Tissue plasminogen activator (tPA) is emerging as an important risk factor for coronary heart disease, but the association between tPA concentration and mortality in acute myocardial infarction (AMI) remains uncertain. We studied the relationship between tPA antigen level on admission and 30-day mortality in 226 consecutive patients with AMI undergoing primary angioplasty. Death within 30 days occurred in 13 patients (5.7%). The concentration of tPA was significantly higher among the 13 patients who died than among the 213 who survived (26.5 ± 16.3 versus 12.5 ± 8.5 ng/mL, p < 0.001). Compared with those in the lowest quartile (<9 ng/mL), patients in the highest quartile (>16 ng/mL) had a relative risk of subsequent death of 13.1 (p = 0.014). In a Cox regression model, a tPA concentration >19 ng/mL was independently associated with mortality (HR 12.1, 95% CI, 1.9-76.7, p = 0.001). This cutoff value had a 76.9% sensitivity and an 85.9% specificity for predicting 30-day mortality. tPA concentration was also higher in patients with severe heart failure (20.9 ± 14.2 ng/mL versus 11.7 ± 7.5 ng/mL, p = 0.001) or ventricular tachyarrhythmia (24.3 ± 13.9 ng/mL versus 12.2 ± 8.4 ng/mL, p = 0.001). In conclusions, elevated tPA antigen at initial presentation in patients with AMI was associated with higher short-term risk of death, suggesting that tPA may be a useful prognostic biomarker for the early risk stratification of these patients.

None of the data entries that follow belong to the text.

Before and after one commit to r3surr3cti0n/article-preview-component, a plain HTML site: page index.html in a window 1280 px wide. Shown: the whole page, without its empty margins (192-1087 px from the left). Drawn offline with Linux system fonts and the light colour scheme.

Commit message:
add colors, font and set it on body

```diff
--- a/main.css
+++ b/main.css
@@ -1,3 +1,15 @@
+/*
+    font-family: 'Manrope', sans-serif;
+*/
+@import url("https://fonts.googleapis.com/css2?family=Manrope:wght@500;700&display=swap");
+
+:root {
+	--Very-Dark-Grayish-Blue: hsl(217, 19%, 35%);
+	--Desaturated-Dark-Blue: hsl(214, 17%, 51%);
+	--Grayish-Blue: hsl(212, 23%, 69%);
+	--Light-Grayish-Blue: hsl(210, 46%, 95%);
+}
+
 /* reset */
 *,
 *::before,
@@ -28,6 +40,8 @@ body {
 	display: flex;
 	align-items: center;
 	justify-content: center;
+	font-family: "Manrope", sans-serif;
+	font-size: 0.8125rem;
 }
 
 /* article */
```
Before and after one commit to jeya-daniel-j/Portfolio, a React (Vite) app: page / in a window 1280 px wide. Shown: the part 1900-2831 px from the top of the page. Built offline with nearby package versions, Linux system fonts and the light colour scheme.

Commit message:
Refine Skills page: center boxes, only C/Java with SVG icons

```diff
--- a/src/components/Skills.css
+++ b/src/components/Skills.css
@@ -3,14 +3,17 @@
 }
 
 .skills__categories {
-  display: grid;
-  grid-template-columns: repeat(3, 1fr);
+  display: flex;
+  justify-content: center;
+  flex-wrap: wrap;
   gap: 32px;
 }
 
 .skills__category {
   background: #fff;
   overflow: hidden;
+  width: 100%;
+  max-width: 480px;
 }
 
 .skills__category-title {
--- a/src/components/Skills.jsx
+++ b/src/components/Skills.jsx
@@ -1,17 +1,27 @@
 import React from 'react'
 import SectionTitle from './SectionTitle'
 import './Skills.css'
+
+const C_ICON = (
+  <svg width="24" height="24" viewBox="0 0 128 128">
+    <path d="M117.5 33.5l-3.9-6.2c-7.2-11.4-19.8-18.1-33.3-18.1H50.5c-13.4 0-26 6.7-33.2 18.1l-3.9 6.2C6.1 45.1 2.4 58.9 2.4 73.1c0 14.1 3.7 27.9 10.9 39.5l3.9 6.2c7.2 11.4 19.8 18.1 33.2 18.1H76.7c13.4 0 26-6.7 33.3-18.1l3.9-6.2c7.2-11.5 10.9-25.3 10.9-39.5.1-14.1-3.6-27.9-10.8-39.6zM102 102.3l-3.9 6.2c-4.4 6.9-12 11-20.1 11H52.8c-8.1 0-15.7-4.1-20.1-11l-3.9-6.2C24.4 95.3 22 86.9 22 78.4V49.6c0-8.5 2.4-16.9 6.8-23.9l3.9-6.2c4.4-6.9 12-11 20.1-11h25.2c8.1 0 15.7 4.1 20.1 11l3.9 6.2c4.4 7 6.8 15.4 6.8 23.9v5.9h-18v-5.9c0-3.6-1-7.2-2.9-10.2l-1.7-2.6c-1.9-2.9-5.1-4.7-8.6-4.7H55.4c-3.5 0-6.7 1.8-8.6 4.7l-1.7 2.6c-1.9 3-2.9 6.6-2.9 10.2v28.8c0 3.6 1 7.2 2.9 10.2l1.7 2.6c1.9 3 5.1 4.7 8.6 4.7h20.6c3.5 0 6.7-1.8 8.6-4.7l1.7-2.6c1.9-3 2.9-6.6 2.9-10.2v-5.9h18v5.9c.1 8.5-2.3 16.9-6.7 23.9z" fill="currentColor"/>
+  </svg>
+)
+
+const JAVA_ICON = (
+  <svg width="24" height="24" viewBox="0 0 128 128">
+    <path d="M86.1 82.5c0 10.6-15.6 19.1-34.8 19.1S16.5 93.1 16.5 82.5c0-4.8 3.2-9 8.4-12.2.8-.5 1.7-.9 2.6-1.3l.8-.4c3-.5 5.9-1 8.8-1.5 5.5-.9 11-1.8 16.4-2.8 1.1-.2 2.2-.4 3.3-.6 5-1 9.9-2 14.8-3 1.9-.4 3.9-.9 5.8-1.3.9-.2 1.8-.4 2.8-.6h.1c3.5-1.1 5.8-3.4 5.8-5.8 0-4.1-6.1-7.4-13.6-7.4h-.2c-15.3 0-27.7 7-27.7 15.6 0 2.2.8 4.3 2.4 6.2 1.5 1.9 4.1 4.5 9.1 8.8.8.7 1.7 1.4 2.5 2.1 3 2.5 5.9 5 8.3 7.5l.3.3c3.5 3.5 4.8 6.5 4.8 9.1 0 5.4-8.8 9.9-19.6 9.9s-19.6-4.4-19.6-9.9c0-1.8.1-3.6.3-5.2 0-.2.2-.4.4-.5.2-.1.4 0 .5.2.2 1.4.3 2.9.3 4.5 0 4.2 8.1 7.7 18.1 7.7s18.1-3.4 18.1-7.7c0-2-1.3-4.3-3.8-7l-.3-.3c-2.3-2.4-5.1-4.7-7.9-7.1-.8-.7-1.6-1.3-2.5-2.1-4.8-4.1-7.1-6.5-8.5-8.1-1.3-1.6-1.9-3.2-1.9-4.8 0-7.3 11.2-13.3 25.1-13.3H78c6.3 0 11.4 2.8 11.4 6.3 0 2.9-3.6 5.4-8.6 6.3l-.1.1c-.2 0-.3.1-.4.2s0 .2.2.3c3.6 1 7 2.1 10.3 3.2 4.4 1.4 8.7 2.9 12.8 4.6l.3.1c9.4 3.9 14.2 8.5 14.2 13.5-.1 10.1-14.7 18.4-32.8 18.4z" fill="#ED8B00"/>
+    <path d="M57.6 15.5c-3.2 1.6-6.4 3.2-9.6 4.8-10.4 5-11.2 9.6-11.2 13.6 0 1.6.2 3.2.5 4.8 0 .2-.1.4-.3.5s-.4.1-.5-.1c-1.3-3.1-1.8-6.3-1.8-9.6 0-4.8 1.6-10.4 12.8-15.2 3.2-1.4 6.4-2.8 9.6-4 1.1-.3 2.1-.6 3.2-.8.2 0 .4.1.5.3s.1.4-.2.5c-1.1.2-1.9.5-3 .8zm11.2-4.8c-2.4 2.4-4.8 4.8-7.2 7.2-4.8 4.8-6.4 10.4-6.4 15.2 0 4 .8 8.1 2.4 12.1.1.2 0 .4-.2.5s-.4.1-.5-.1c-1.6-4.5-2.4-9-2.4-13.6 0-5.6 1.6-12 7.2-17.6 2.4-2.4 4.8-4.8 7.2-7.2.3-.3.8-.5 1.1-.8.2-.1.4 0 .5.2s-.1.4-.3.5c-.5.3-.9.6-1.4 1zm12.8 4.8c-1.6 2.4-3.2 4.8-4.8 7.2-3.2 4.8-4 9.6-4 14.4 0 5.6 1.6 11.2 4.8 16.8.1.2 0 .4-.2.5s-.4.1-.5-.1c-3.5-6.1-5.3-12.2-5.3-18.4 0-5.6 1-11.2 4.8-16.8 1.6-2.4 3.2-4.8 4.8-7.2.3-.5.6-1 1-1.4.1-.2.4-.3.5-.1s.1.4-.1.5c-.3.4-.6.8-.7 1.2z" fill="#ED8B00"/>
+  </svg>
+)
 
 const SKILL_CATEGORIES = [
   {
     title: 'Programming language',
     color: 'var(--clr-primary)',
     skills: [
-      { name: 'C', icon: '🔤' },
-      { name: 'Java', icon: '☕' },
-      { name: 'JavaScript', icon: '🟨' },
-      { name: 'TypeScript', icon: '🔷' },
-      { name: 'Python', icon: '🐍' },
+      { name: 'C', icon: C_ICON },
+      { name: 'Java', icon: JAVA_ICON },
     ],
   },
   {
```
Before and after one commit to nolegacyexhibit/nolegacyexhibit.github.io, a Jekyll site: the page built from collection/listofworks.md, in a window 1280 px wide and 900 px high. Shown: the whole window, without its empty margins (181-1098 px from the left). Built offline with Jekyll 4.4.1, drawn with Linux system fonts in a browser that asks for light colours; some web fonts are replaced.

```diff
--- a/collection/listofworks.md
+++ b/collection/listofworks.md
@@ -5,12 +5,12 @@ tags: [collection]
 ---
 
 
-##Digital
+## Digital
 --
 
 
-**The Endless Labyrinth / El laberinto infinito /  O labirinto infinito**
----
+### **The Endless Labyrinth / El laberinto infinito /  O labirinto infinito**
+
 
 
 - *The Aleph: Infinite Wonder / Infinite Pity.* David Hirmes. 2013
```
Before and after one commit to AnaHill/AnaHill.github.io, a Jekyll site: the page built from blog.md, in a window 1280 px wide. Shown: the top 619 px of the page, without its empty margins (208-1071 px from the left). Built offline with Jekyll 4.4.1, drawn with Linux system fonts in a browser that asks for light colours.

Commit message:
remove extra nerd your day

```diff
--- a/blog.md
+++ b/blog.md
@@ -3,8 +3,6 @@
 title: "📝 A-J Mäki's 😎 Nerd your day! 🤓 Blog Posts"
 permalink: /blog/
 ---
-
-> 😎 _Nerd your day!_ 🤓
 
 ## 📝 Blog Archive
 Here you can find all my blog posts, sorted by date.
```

|Number of pages||6|
|Publication status||Published - 2008 Jan|
All Science Journal Classification (ASJC) codes
- Cardiology and Cardiovascular Medicine